Search the records below for the string "remote", and report each line that contains it.
==== Extracted entries ====
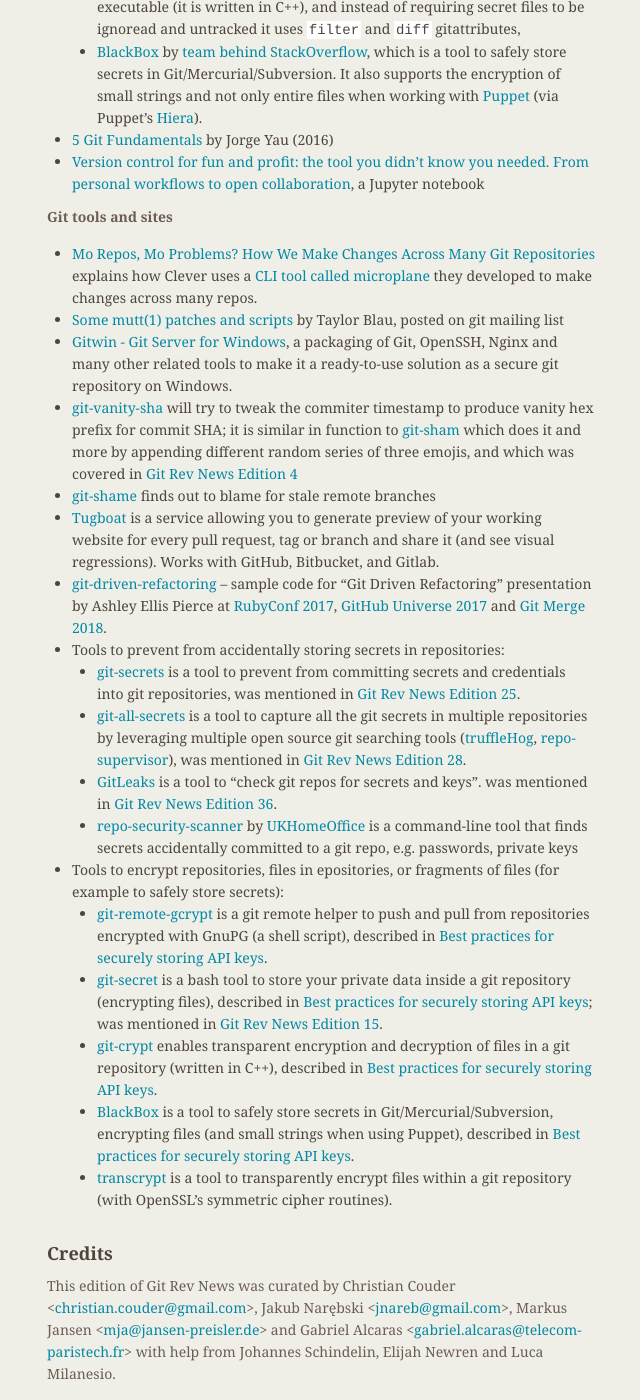
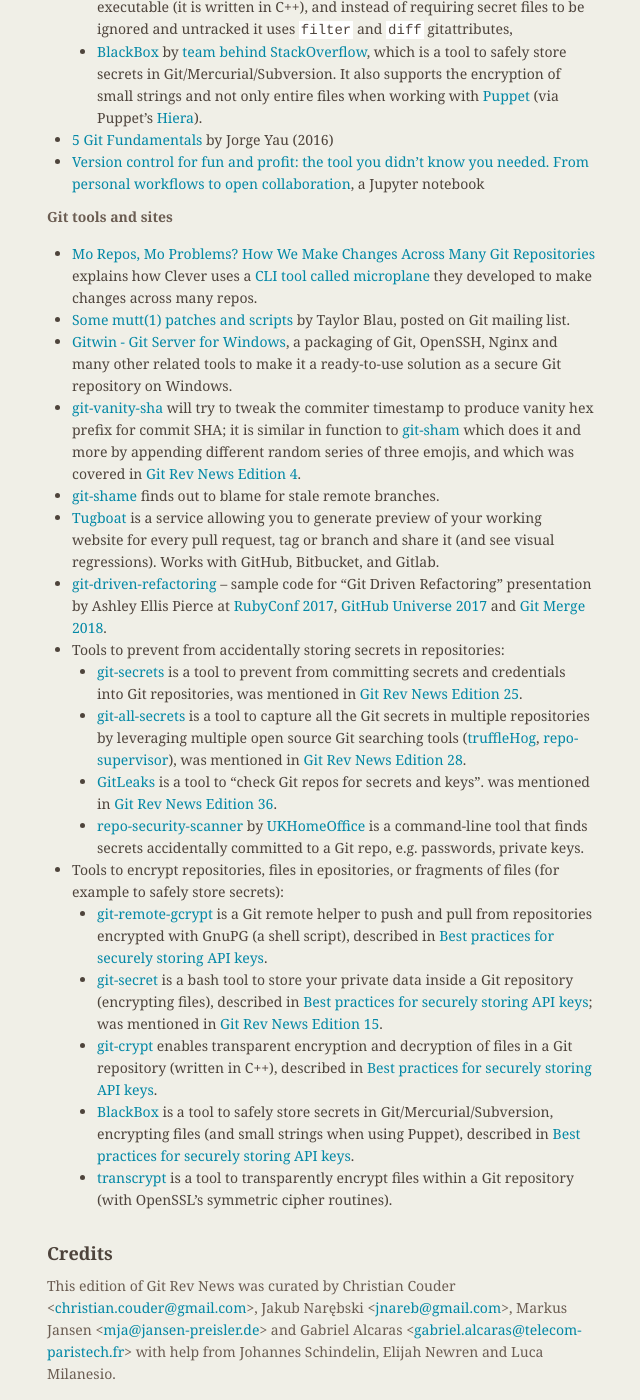
Before and after one commit to git/git.github.io, a Jekyll site: the page built from _posts/2018-05-16-edition-39.markdown, in a window 1280 px wide and 1400 px high, scrolled down 5885 px. Shown: the whole window, without its empty margins (487-1127 px from the left). Built offline with Jekyll 4.4.1, drawn with Linux system fonts in a browser that asks for light colours; some of the changed text lies outside the part shown.

Commit message:
Fixed some typos, minor formatting, and one idiom.

```diff
--- a/_posts/2018-05-16-edition-39.markdown
+++ b/_posts/2018-05-16-edition-39.markdown
@@ -308,11 +308,11 @@
 * [Five Steps Toward a Clean Commit History](https://engineering.salesforce.com/five-steps-toward-a-clean-commit-history-62f3019d8f60) by Michael Osborn.
 * [“Git” it together: Some tips on commit etiquette and best practices for junior developers](https://hackernoon.com/git-it-together-some-tips-on-commit-etiquette-and-best-practices-for-junior-developers-1f147b8dfd56) by Jeremy Gunter.
 * [Telling stories with your Git history](https://about.futurelearn.com/blog/telling-stories-with-your-git-history) by Seb Jacobs.
-* [The Most Common Problem In Software Development And How To Fix It](https://www.youtube.com/watch?v=i08A2uTDoa8) presentation by Tom Stuart at RubyConf 2017, especially the [History hygiene.](https://www.youtube.com/watch?v=i08A2uTDoa8&feature=youtu.be&t=1046) part
+* [The Most Common Problem In Software Development And How To Fix It](https://www.youtube.com/watch?v=i08A2uTDoa8) presentation by Tom Stuart at RubyConf 2017, especially the [History hygiene.](https://www.youtube.com/watch?v=i08A2uTDoa8&feature=youtu.be&t=1046) part.
 * [Best practices for securely storing API keys](https://medium.freecodecamp.org/how-to-securely-store-api-keys-4ff3ea19ebda) by Bruno Pedro examines different tools and approaches, including:
   * [git-remote-gcrypt](https://github.com/spwhitton/git-remote-gcrypt) to encrypt whole repository using remote helpers mechanism,
   * [git-secret](http://git-secret.io/), which is a Bash script to encrypt files using public GPG keys of all trusted users; `git secret` was mentioned in [Git Rev News Edition 15](https://git.github.io/rev_news/2016/05/11/edition-15/#other-news), and has since acquired webpage and logo,
-  * [git-crypt](https://www.agwa.name/projects/git-crypt/), which is a similar tool to `git-secret`, but it is a binary executable (it is written in C++), and instead of requiring secret files to be ignoread and untracked it uses `filter` and `diff` gitattributes,
+  * [git-crypt](https://www.agwa.name/projects/git-crypt/), which is a similar tool to `git-secret`, but it is a binary executable (it is written in C++), and instead of requiring secret files to be ignored and untracked it uses `filter` and `diff` gitattributes,
   * [BlackBox](https://github.com/StackExchange/blackbox) by [team behind StackOverflow](https://github.com/StackExchange), which is a tool to safely store secrets in Git/Mercurial/Subversion.  It also supports the encryption of small strings and not only entire files when working with [Puppet](https://puppet.com/) (via Puppet’s [Hiera](https://docs.puppet.com/hiera/)).
 * [5 Git Fundamentals](https://hackernoon.com/5-git-fundamentals-ded819a34cfe) by Jorge Yau (2016)
 * [Version control for fun and profit: the tool you didn't know you needed. From personal workflows to open collaboration](http://nbviewer.jupyter.org/github/fperez/reprosw/blob/master/Version%20Control.ipynb), a Jupyter notebook
@@ -321,42 +321,42 @@
 
 * [Mo Repos, Mo Problems? How We Make Changes Across Many Git Repositories](https://engineering.clever.com/2017/12/11/mo-repos-mo-problems-how-we-make-changes-across-many-git-repositories/) explains how Clever uses a
   [CLI tool called microplane](https://github.com/Clever/microplane) they developed to make changes across many repos.
-* [Some mutt(1) patches and scripts](https://public-inbox.org/git/20180422205859.GA16261@syl.local/T/#u) by Taylor Blau, posted on git mailing list
-* [Gitwin - Git Server for Windows](https://itefix.net/gitwin), a packaging of Git, OpenSSH, Nginx and many other related tools to make it a ready-to-use solution as a secure git repository on Windows.
-* [git-vanity-sha](https://github.com/mattbaker/git-vanity-sha) will try to tweak the commiter timestamp to produce vanity hex prefix for commit SHA; it is similar in function to [git-sham](https://bitbucket.org/tpettersen/git-sham) which does it and more by appending different random series of three emojis, and which was covered in [Git Rev News Edition 4](https://git.github.io/rev_news/2015/06/03/edition-4/)
-* [git-shame](https://github.com/drench/git-shame) finds out to blame for stale remote branches
+* [Some mutt(1) patches and scripts](https://public-inbox.org/git/20180422205859.GA16261@syl.local/T/#u) by Taylor Blau, posted on Git mailing list.
+* [Gitwin - Git Server for Windows](https://itefix.net/gitwin), a packaging of Git, OpenSSH, Nginx and many other related tools to make it a ready-to-use solution as a secure Git repository on Windows.
+* [git-vanity-sha](https://github.com/mattbaker/git-vanity-sha) will try to tweak the commiter timestamp to produce vanity hex prefix for commit SHA; it is similar in function to [git-sham](https://bitbucket.org/tpettersen/git-sham) which does it and more by appending different random series of three emojis, and which was covered in [Git Rev News Edition 4](https://git.github.io/rev_news/2015/06/03/edition-4/).
+* [git-shame](https://github.com/drench/git-shame) finds out to blame for stale remote branches.
 * [Tugboat](https://tugboat.qa/) is a service allowing you to generate preview of your working website for every pull request, tag or branch and share it (and see visual regressions).  Works with GitHub, Bitbucket, and Gitlab.
 * [git-driven-refactoring](https://github.com/bdpalladino/git-driven-refactoring) -- sample code for "Git Driven Refactoring" presentation by Ashley Ellis Pierce at [RubyConf 2017](https://www.youtube.com/watch?v=3OgbQOsW61Y), [GitHub Universe 2017](https://www.youtube.com/watch?v=rK8yHl0cHoc) and [Git Merge 2018](https://www.youtube.com/watch?v=e9K1gHYIE2c&list=PL0lo9MOBetEGIifU90rTn5zQaX5NibX08&index=6).
 * Tools to prevent from accidentally storing secrets in repositories:
   * [git-secrets](https://github.com/awslabs/git-secrets)
-    is a tool to prevent from committing secrets and credentials into git repositories,
+    is a tool to prevent from committing secrets and credentials into Git repositories,
     was mentioned in [Git Rev News Edition 25](https://git.github.io/rev_news/2017/03/15/edition-25/#other-news).
   * [git-all-secrets](https://github.com/anshumanbh/git-all-secrets)
-    is a tool to capture all the git secrets in multiple repositories by leveraging multiple open source git searching tools ([truffleHog](https://github.com/dxa4481/truffleHog), [repo-supervisor](https://github.com/auth0/repo-supervisor)),
+    is a tool to capture all the Git secrets in multiple repositories by leveraging multiple open source Git searching tools ([truffleHog](https://github.com/dxa4481/truffleHog), [repo-supervisor](https://github.com/auth0/repo-supervisor)),
     was mentioned in [Git Rev News Edition 28](https://git.github.io/rev_news/2017/06/14/edition-28/#other-news).
   * [GitLeaks](https://github.com/zricethezav/gitleaks)
-    is a tool to "check git repos for secrets and keys".
+    is a tool to "check Git repos for secrets and keys".
 	was mentioned in [Git Rev News Edition 36](https://git.github.io/rev_news/2018/02/21/edition-36/#other-news).
   * [repo-security-scanner](https://github.com/UKHomeOffice/repo-security-scanner)
     by [UKHomeOffice](https://github.com/UKHomeOffice)
-    is a command-line tool that finds secrets accidentally committed to a git repo, e.g. passwords, private keys
+    is a command-line tool that finds secrets accidentally committed to a Git repo, e.g. passwords, private keys.
 * Tools to encrypt repositories, files in epositories, or fragments of files
   (for example to safely store secrets):
   * [git-remote-gcrypt](https://github.com/spwhitton/git-remote-gcrypt)
-    is a git remote helper to push and pull from repositories encrypted with GnuPG (a shell script),
+    is a Git remote helper to push and pull from repositories encrypted with GnuPG (a shell script),
     described in [Best practices for securely storing API keys](https://medium.freecodecamp.org/how-to-securely-store-api-keys-4ff3ea19ebda).
   * [git-secret](http://git-secret.io/)
-    is a bash tool to store your private data inside a git repository (encrypting files),
+    is a bash tool to store your private data inside a Git repository (encrypting files),
     described in [Best practices for securely storing API keys](https://medium.freecodecamp.org/how-to-securely-store-api-keys-4ff3ea19ebda);
     was mentioned in [Git Rev News Edition 15](https://git.github.io/rev_news/2016/05/11/edition-15/#other-news).
   * [git-crypt](https://www.agwa.name/projects/git-crypt/)
-    enables transparent encryption and decryption of files in a git repository (written in C++),
+    enables transparent encryption and decryption of files in a Git repository (written in C++),
     described in [Best practices for securely storing API keys](https://medium.freecodecamp.org/how-to-securely-store-api-keys-4ff3ea19ebda).
   * [BlackBox](https://github.com/StackExchange/blackbox)
     is a tool to safely store secrets in Git/Mercurial/Subversion, encrypting files (and small strings when using Puppet),
     described in [Best practices for securely storing API keys](https://medium.freecodecamp.org/how-to-securely-store-api-keys-4ff3ea19ebda).
   * [transcrypt](https://github.com/elasticdog/transcrypt)
-    is a tool to transparently encrypt files within a git repository (with OpenSSL's symmetric cipher routines).
+    is a tool to transparently encrypt files within a Git repository (with OpenSSL's symmetric cipher routines).
 
 ## Credits
 
```
Also changed, not shown: rev_news/drafts/edition-40.md (+4 -4 lines).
====
▶ [Task solution]:
   * [git-remote-gcrypt](https://github.com/spwhitton/git-remote-gcrypt) to encrypt whole repository using remote helpers mechanism,
-* [git-shame](https://github.com/drench/git-shame) finds out to blame for stale remote branches
+* [git-shame](https://github.com/drench/git-shame) finds out to blame for stale remote branches.
   * [git-remote-gcrypt](https://github.com/spwhitton/git-remote-gcrypt)
-    is a git remote helper to push and pull from repositories encrypted with GnuPG (a shell script),
+    is a Git remote helper to push and pull from repositories encrypted with GnuPG (a shell script),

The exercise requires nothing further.